Curtis hit the final note that rang through the arena, over the screaming crowd. Already they were begging, pleading for more. But Curtis gave the signal to drop the lights, yet another denial to yet another crowd. Different town, same story. I got out from behind the drums and congratulated Ken and Curtis on what I thought was an excellent show.

“I think we could have been in tune a little better…” Curtis said.

Curtis was always an odd duck. Ever since I met him four years ago, after he and Ken had to boot their last drummer for not being able to get to practices, the odd couple picked me up at the airport in anything but normal fashion. As Ken read poems, Curtis did interpretive dance to them. Not out of the ordinary for a place like Tacoma. The beret’s they wore were priceless.

By the time I joined “State of Grace” they had already released one LP on Sub-Par Records entitled “Stained”. The songs on it weren’t hits in the mainstream, but they had found their niche in the always expanding Washington underground. They were mostly punk inspired, with heavy distortion and simple guitar riffs. Very drum driven, which drew me to the band. My name? Dylan Griggs.

I had beat the skins for a few sub-par bands around my small hometown of Warensburg, Ohio and for a metal band in Washington D.C., nothing out of the ordinary.

Curtis and I roomed together, (literally, one room) while Ken stayed at his girlfriends place. The first few months I stayed with him were quite out of the ordinary. He stayed in his room all day and played guitar, only came out to take a shit or piss, and hardly talked to me except for one word questions or statements. “Milk?” “Hot!” “GODDAMN.”. It was like living with a caveman.

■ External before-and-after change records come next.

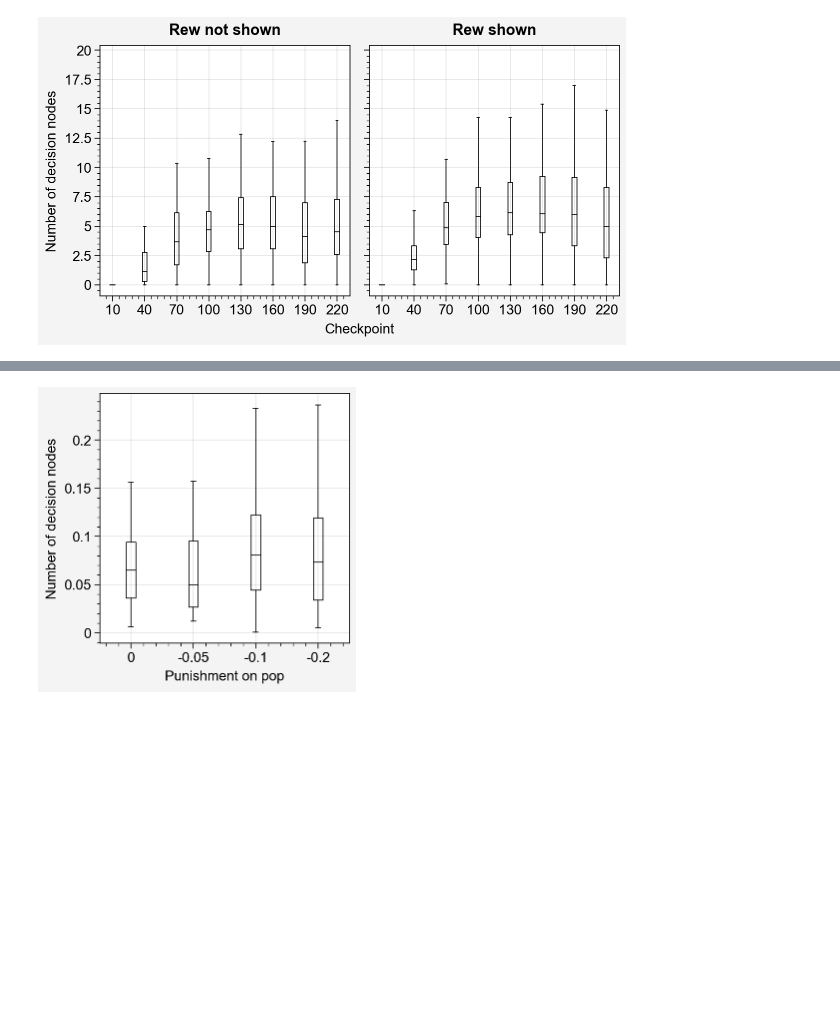
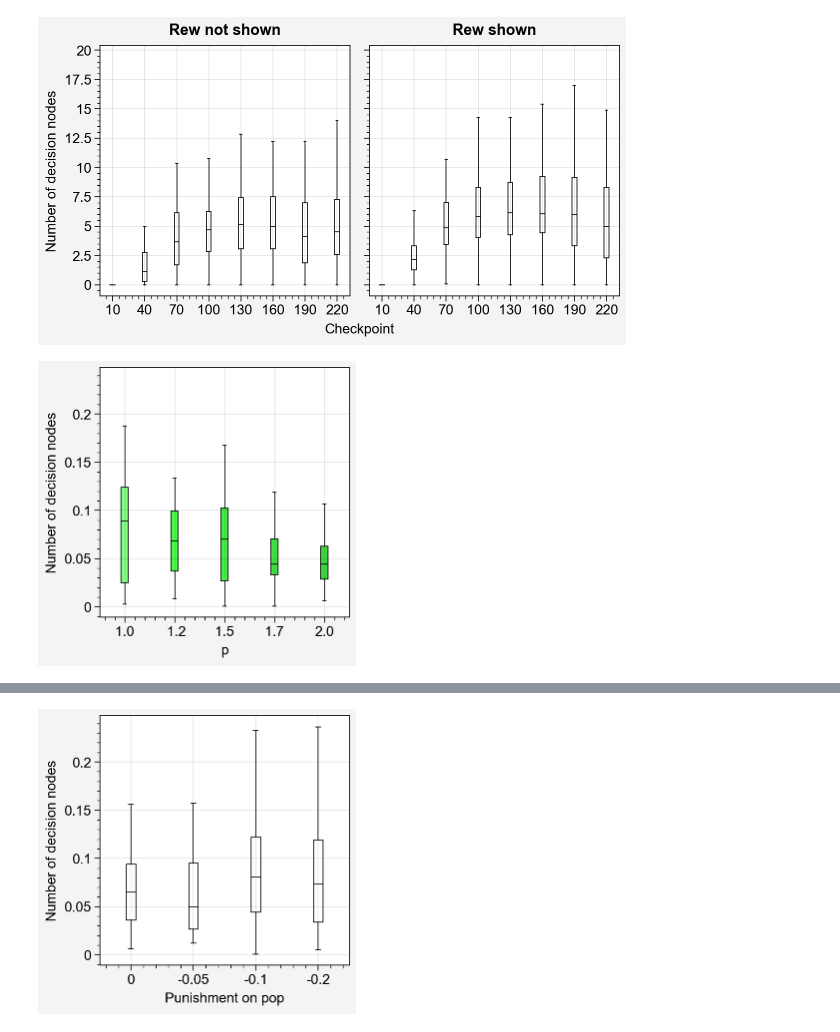
Before and after one commit to liuandrew/bart_ppo, a Jupyter notebook: write_and_test/bart_meta_decision_flow.ipynb, the cells around one changed output, grey strips where cells are left out. Saved outputs shown, nothing was run; the diff lists cells and outputs as text; code cells hidden in the pictures; blank space fills up the shorter version.

```diff
--- a/write_and_test/bart_meta_decision_flow.ipynb
+++ b/write_and_test/bart_meta_decision_flow.ipynb
@@ -509,5 +457,20 @@ ax.format(xlabel='Checkpoint', xlocator=range(17), xformatter=[str(c) for c in c
             xlim=[-0.4, 7.4])
 # %% [output]
 [figure]
+# %%
+fig, ax = pplt.subplots()
+all_decision_nodes = res['all_decision_nodes']
+all_decision_nodes = all_decision_nodes.mean(axis=(-2, -1))
+all_decision_nodes = select_idxs(all_decision_nodes, 'first')
+for j in range(5):
+    # ax.bar(i, all_decision_nodes.sum(axis=5).mean(axis=(1, 2, 3, 4))[i], c=rgb_colors[0])
+    ax.boxplot(j, all_decision_nodes[:, :, j, :].reshape(-1),
+               fliers=False, cycle=rgb_colors[2])
+# ax.legend(loc='b')
+ax.format(xlabel=p_axis, xlocator=np.arange(5), xformatter=p_labels,
+            ylabel='Number of decision nodes',
+            title='')
+# %% [output]
+[figure, added]
 # %%
 fig, ax = pplt.subplots()
```
Also changed, not shown: parts of 9 cells of this notebook, 3 other files.
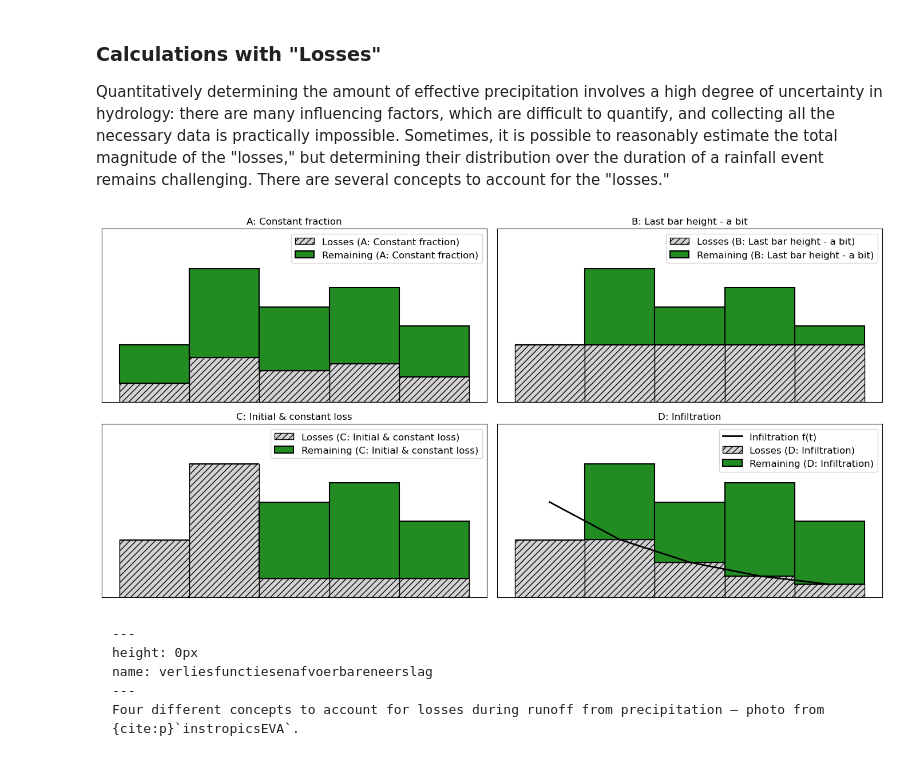
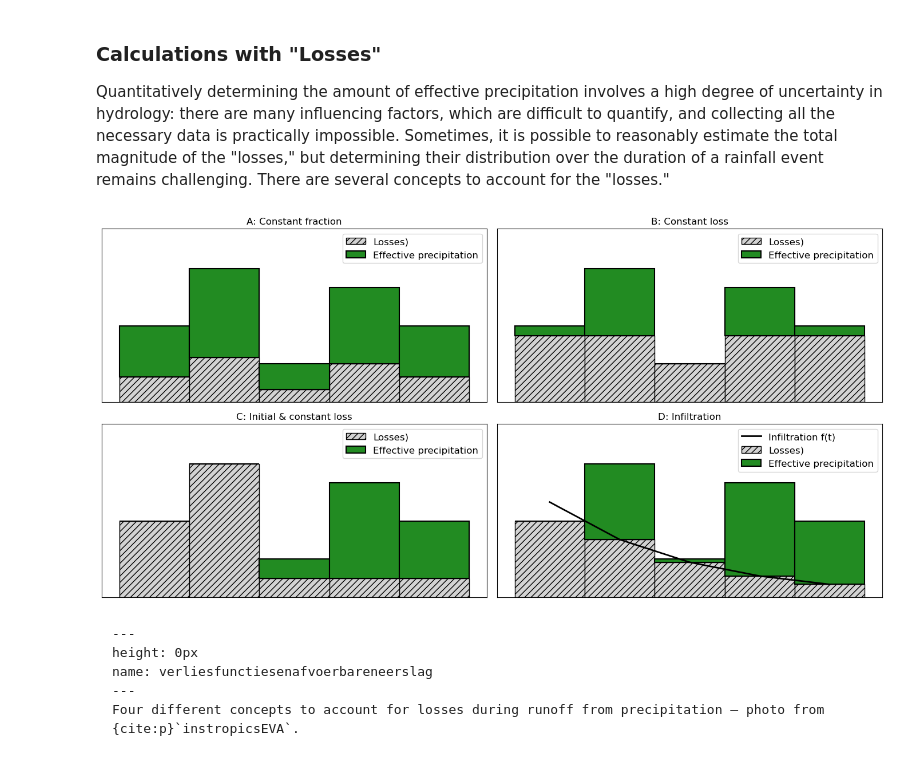
Before and after one commit to TUDelft-books/Hydrology, a Jupyter notebook: book/rainfall_runoff/runoff_processes.ipynb, the cells around one changed output. Cells and saved outputs as stored; diff of their text form; code cells hidden in the pictures.

````diff
--- a/book/rainfall_runoff/runoff_processes.ipynb
+++ b/book/rainfall_runoff/runoff_processes.ipynb
@@ -518,7 +518,7 @@ for k in k_values:
     annot_runoff = dict(
         x=P_star+1, y=R_star/2,   # midpoint
         xref='x',   yref='y',
-        text="Runoff from precipitation",
+        text="Effective precipitation {P_a}",
         showarrow=False,
         font=dict(color='red', size=12)
     )
@@ -600,7 +600,7 @@ fig.update_layout(
         showticklabels=False
     ),
     yaxis=dict(
-        title="Amount of runoff from precipitation Pₐ",
+        title="Losses and effective precipitation",
         showgrid=False,
         zeroline=False,
         showticklabels=False
@@ -612,6 +612,8 @@ fig.update_layout(
 # 7) SHOW FIGURE
 # ------------------------------
 fig.show()
+
+# TODO: Figure not showing at the moment for some reason, backup old figure set to 300px height. Can be removed in case this works
 # %% [markdown]
 
 ```{figure} ../images/RFR_processes_precipilosses.png
@@ -633,7 +635,7 @@ import matplotlib.pyplot as plt
 # 1) SAME TOTAL PRECIPITATION FOR ALL SCENARIOS
 # ----------------------------------------------------
 time = np.arange(1, 6)
-precip = np.array([3, 7, 5, 6, 4])
+precip = np.array([4, 7, 2, 6, 4])
 
 # ----------------------------------------------------
 # 2) DEFINE LOSSES FOR EACH SCENARIO (A, B, C, D)
@@ -643,19 +645,17 @@ precip = np.array([3, 7, 5, 6, 4])
 fraction_A = 1/3
 losses_A = fraction_A * precip
 
-# B) All losses = (height of last bar) - a small bit
-#    Here, last bar's height is 4, so we choose 3.8, which is
-#    slightly bigger than bar #1's 3 by an obvious amount.
-loss_b_value = precip[-1] - 0.2  # 4 - 0.2 = 3.8
-losses_B = np.full_like(precip, loss_b_value)
+# B) Constant losses
+loss_b_value = precip[-1] - 0.5  # 4 - 0.5 = 3.5
+losses_B = np.minimum(precip, loss_b_value)
 
-# C) First two bars 100% lost, then 30% lost afterward
+# C) First two bars 100% lost, 1 lost afterward
 losses_C = np.zeros_like(precip)
 for i in range(len(precip)):
     if i < 2:
         losses_C[i] = precip[i]  # 100% loss for first two bars
     else:
-        losses_C[i] = 0.3 * precip[i]  # 30% loss afterward
+        losses_C[i] = 1  # 1 loss afterward
 
 # D) Infiltration function
 t_infil = np.arange(1, len(time) + 1)
@@ -676,7 +676,7 @@ def plot_scenario(ax, label_text, losses, show_infiltration=False):
         color="lightgray",
         hatch="///",
         edgecolor="black",
-        label=f"Losses ({label_text})"
+        label=f"Losses)"
     )
     # Non-lost portion (top)
     ax.bar(
@@ -687,36 +687,36 @@ def plot_scenario(ax, label_text, losses, show_infiltration=False):
         color="forestgreen",
         edgecolor="black",
         linewidth=1.5,
-        label=f"Remaining ({label_text})"
+        label=f"Effective precipitation"
     )
     # Optional: infiltration curve for scenario D
     if show_infiltration:
         ax.plot(time, f_t, "k-", linewidth=2, label="Infiltration f(t)")
 
     ax.set_title(label_text, fontsize=12)
     # Make the axes "abstract": remove numeric ticks, labels, etc.
     ax.set_xticks([])
     ax.set_yticks([])
     ax.set_xlabel("")
     ax.set_ylabel("")
     ax.set_ylim(0, 1.3 * precip.max())
     ax.legend(loc="upper right")
 
 # ----------------------------------------------------
 # 4) CREATE A 2×2 FIGURE (BIGGER SIZE)
 # ----------------------------------------------------
 fig, axes = plt.subplots(2, 2, figsize=(14, 7))
 (axA, axB), (axC, axD) = axes
 
 plot_scenario(axA, "A: Constant fraction", losses_A)
-plot_scenario(axB, "B: Last bar height - a bit", losses_B)
+plot_scenario(axB, "B: Constant loss", losses_B)
 plot_scenario(axC, "C: Initial & constant loss", losses_C)
 plot_scenario(axD, "D: Infiltration", losses_D, show_infiltration=True)
 
 plt.tight_layout()
 plt.show();
 # %% [output]
-[figure, old version]
+[figure, new version]
 # %% [markdown]
 ```{figure} ../images/RFR_processes_precipi4losses.png
 ---
````
Also changed, not shown: parts of 6 cells of this notebook, 3 other files.
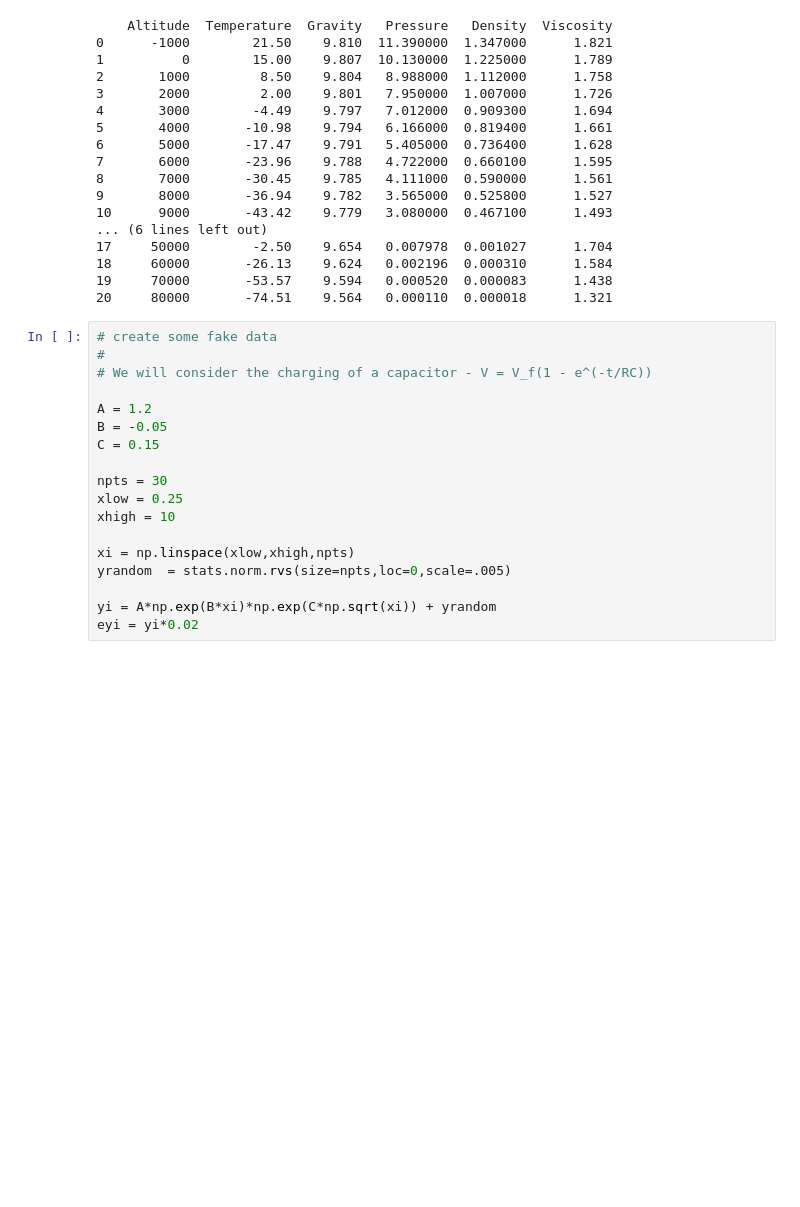
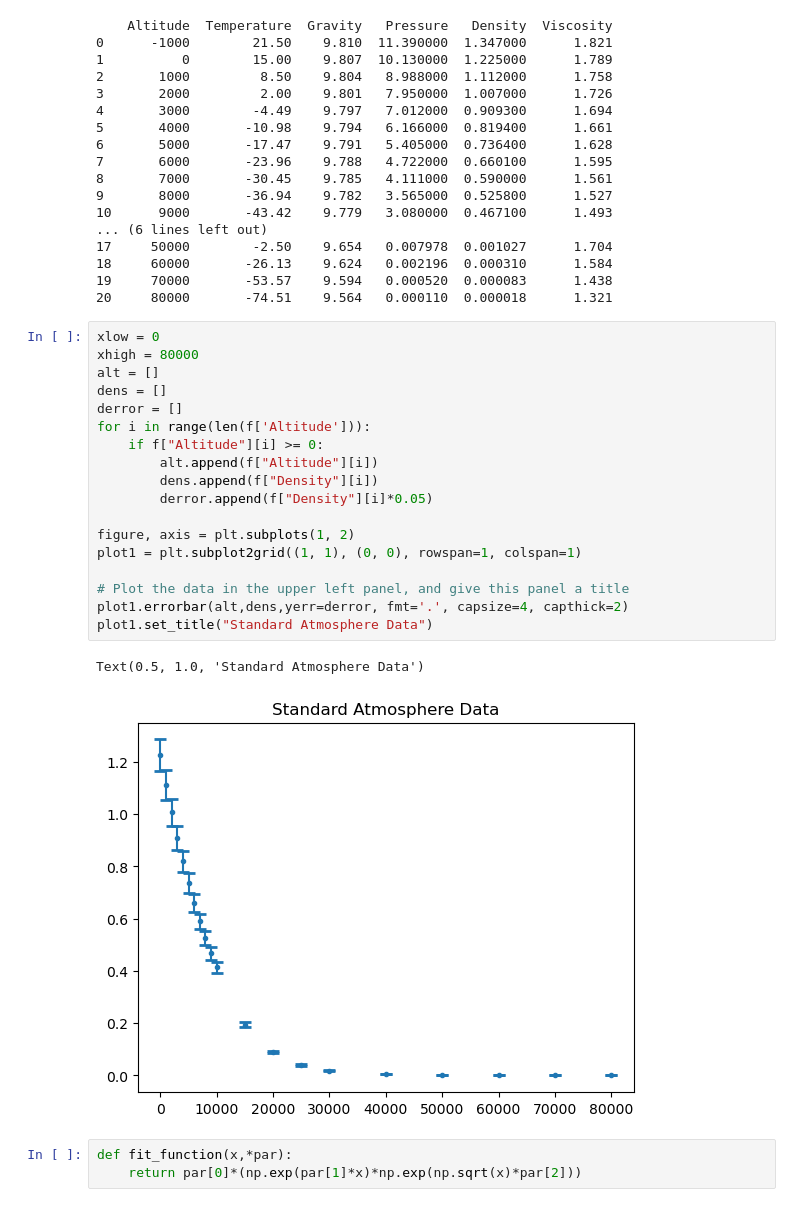
Before and after one commit to jakeb245/phys421, a Jupyter notebook: AssignmentTemplates/Assignment1_Template.ipynb, the cells around one changed output. Saved outputs shown, nothing was run; the diff lists cells and outputs as text; blank space fills up the shorter version.

```diff
--- a/AssignmentTemplates/Assignment1_Template.ipynb
+++ b/AssignmentTemplates/Assignment1_Template.ipynb
@@ -296,22 +295,28 @@ print(f)
 18     60000       -26.13    9.624   0.002196  0.000310      1.584
 19     70000       -53.57    9.594   0.000520  0.000083      1.438
 20     80000       -74.51    9.564   0.000110  0.000018      1.321
-# %%
-# create some fake data
-#
-# We will consider the charging of a capacitor - V = V_f(1 - e^(-t/RC))
-
-A = 1.2
-B = -0.05
-C = 0.15
-
-npts = 30
-xlow = 0.25
-xhigh = 10
-
-xi = np.linspace(xlow,xhigh,npts)
-yrandom  = stats.norm.rvs(size=npts,loc=0,scale=.005)
-
-yi = A*np.exp(B*xi)*np.exp(C*np.sqrt(xi)) + yrandom
-eyi = yi*0.02
+# %%
+xlow = 0
+xhigh = 80000
+alt = []
+dens = []
+derror = []
+for i in range(len(f['Altitude'])):
+    if f["Altitude"][i] >= 0:
+        alt.append(f["Altitude"][i])
+        dens.append(f["Density"][i])
+        derror.append(f["Density"][i]*0.05)
+
+figure, axis = plt.subplots(1, 2)
+plot1 = plt.subplot2grid((1, 1), (0, 0), rowspan=1, colspan=1)
+
+# Plot the data in the upper left panel, and give this panel a title
+plot1.errorbar(alt,dens,yerr=derror, fmt='.', capsize=4, capthick=2)
+plot1.set_title("Standard Atmosphere Data")
+# %% [output]
+Text(0.5, 1.0, 'Standard Atmosphere Data')
+[figure, added]
+# %%
+def fit_function(x,*par):
+    return par[0]*(np.exp(par[1]*x)*np.exp(np.sqrt(x)*par[2]))
 # %%
```
Also changed, not shown: parts of 9 cells of this notebook, 1 other file.
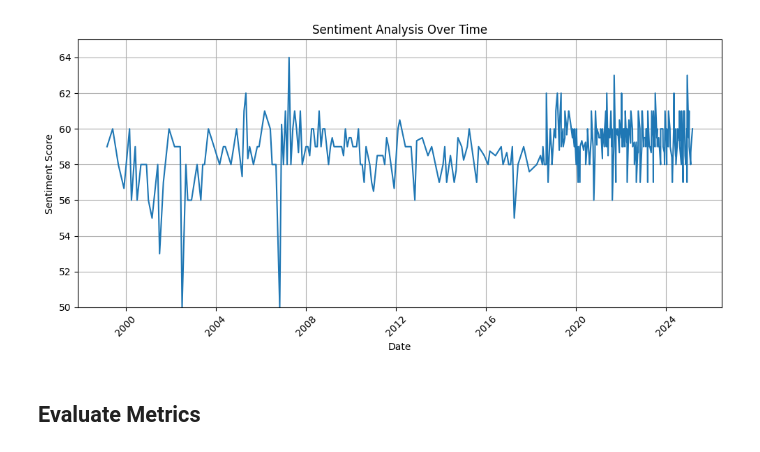
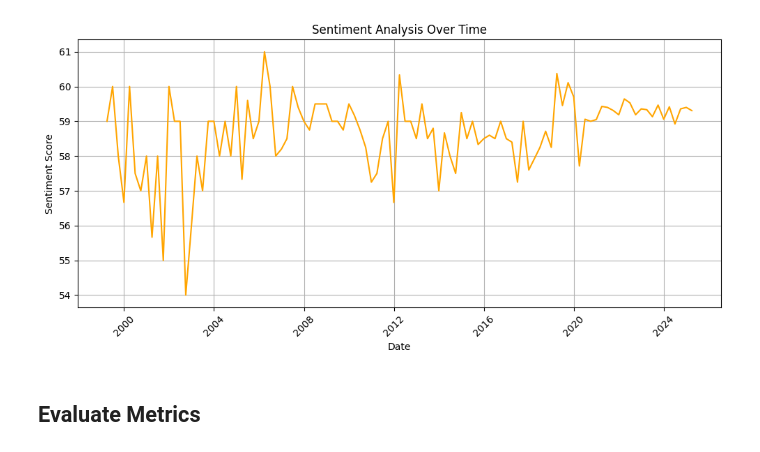
Before and after one commit to ianaraujo/bert-finance-sentiment, a Jupyter notebook: notebooks/sentiment_analysis.ipynb, the cells around one changed output. Drawn from its saved outputs; the diff is of its cells as text; code cells hidden in the pictures.

Commit message:
Sentiment analysis

```diff
--- a/notebooks/sentiment_analysis.ipynb
+++ b/notebooks/sentiment_analysis.ipynb
@@ -33,0 +23,9 @@ grouped_data = grouped_data.sort_index()
+# %%
+data['date'] = pd.to_datetime(data['date'], format='%Y-%m-%d')
+data['trimester'] = data['date'].dt.to_period('Q')
+
+avg_sentiment = data.groupby('trimester', as_index=False)[['sentiment', 'sentiment_benchmark']].mean()
+avg_sentiment['trimester_start'] = avg_sentiment['trimester'].dt.start_time
+avg_sentiment['trimester_end'] = avg_sentiment['trimester'].dt.end_time.dt.date
+
+avg_sentiment
@@ -34,17 +51,18 @@ grouped_data = grouped_data.sort_index()
 # %%
 plt.figure(figsize=(10, 5))
-plt.plot(grouped_data.index, grouped_data)
+# plt.plot(avg_sentiment['trimester_end'], avg_sentiment['sentiment_benchmark'], label='Benchmark', color='blue')
+plt.plot(avg_sentiment['trimester_end'], avg_sentiment['sentiment'], label='Sentiment', color='orange')
 plt.xlabel("Date")
 plt.ylabel("Sentiment Score")
 plt.title("Sentiment Analysis Over Time")
 plt.xticks(rotation=45)
 # plt.yticks(range(0, 101, 25))
-plt.ylim(50, 65)
+# plt.ylim(52, 62)
 plt.grid(True)
 plt.tight_layout()
 plt.show()
 # %% [output]
-[figure, old version]
+[figure, new version]
 # %% [markdown]
 ## Evaluate Metrics
 # %%
```
Also changed, not shown: parts of 4 cells of this notebook.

But he was a likable enough guy. By that I mean we got along well for two guys that had to live together AND be in a band together.

After a few months, the ice thawed as Sub-Par send us on a West Coast tour. By then it was all clear skies and smooth sailing. Well, as smooth and clear as it can be for a rock band. Come to think of it, it seemed more like a typhoon or hurricane.
Between the constant van troubles and clubs not paying us a third of what we expected frustrations were starting to grow.

“I’m sick and tired of this bullshit!” Ken said as he took a drag off a cigarette.

“This is what all bands go through man.” I told him as I took a swig of cheap beer, “*burp*, I mean we’re right on the cusp of going big.”

“Ha!” Ken flicked his cigarette into the parking lot, “If that ever happens, you can have my first born child.”

“Would you to help me change this ****ing tire?” Curtis grunted as he pulled the tire iron off the nuts. I heard a loud “KRANG!” as the tire iron fell to the asphalt.

“Shit!” Curtis said, as he grabbed the tire iron. In a look of fury he slammed the tire iron into the side of the van.

I was shocked. So shocked the only thing I could do was laugh.

Curtis looked at me, wild eyed.

He grinned as he slammed the iron into the passenger window of the van. As glass broke we all began to kick, punch, break, and basically try to **** up the van as much as possible.

By the time we were done, you’d swear we were hit by a semi.

That brings us back here to the present. We were just touring on the heels of the release of our so-called hit record “Whatever”. One track in particular gained serious momentum after its release. Curtis had spent obsessive amounts of time with this song. Rewriting lyric sheet, after lyric sheet. Getting the opening riff just right. Maybe that’s why it was so damn good.

I walked to the back dressing room and this is where I found Curtis. Slumped over, needle lying on the table.
#2
Nice, dude. Kinda has a similar ending to the 1st part of mine, meant to keep the readers itching for the next part.
Question not yourself. Challenge those who would deny you your true self for an independent thinker is the greatest enemy to those who seek to control you
#4
No, it's a perfect length. You should check out my story, Jersey Boys.
Question not yourself. Challenge those who would deny you your true self for an independent thinker is the greatest enemy to those who seek to control you
#5
Word Count: 692 words.

The major Fiction columns run at an average of 2,000 words per installment. I would suggest that you bulk out your piece a little.
#6
Quote by Colohue
Word Count: 692 words.

The major Fiction columns run at an average of 2,000 words per installment. I would suggest that you bulk out your piece a little.


I figured. Guess it just looks ginormous on my screen lol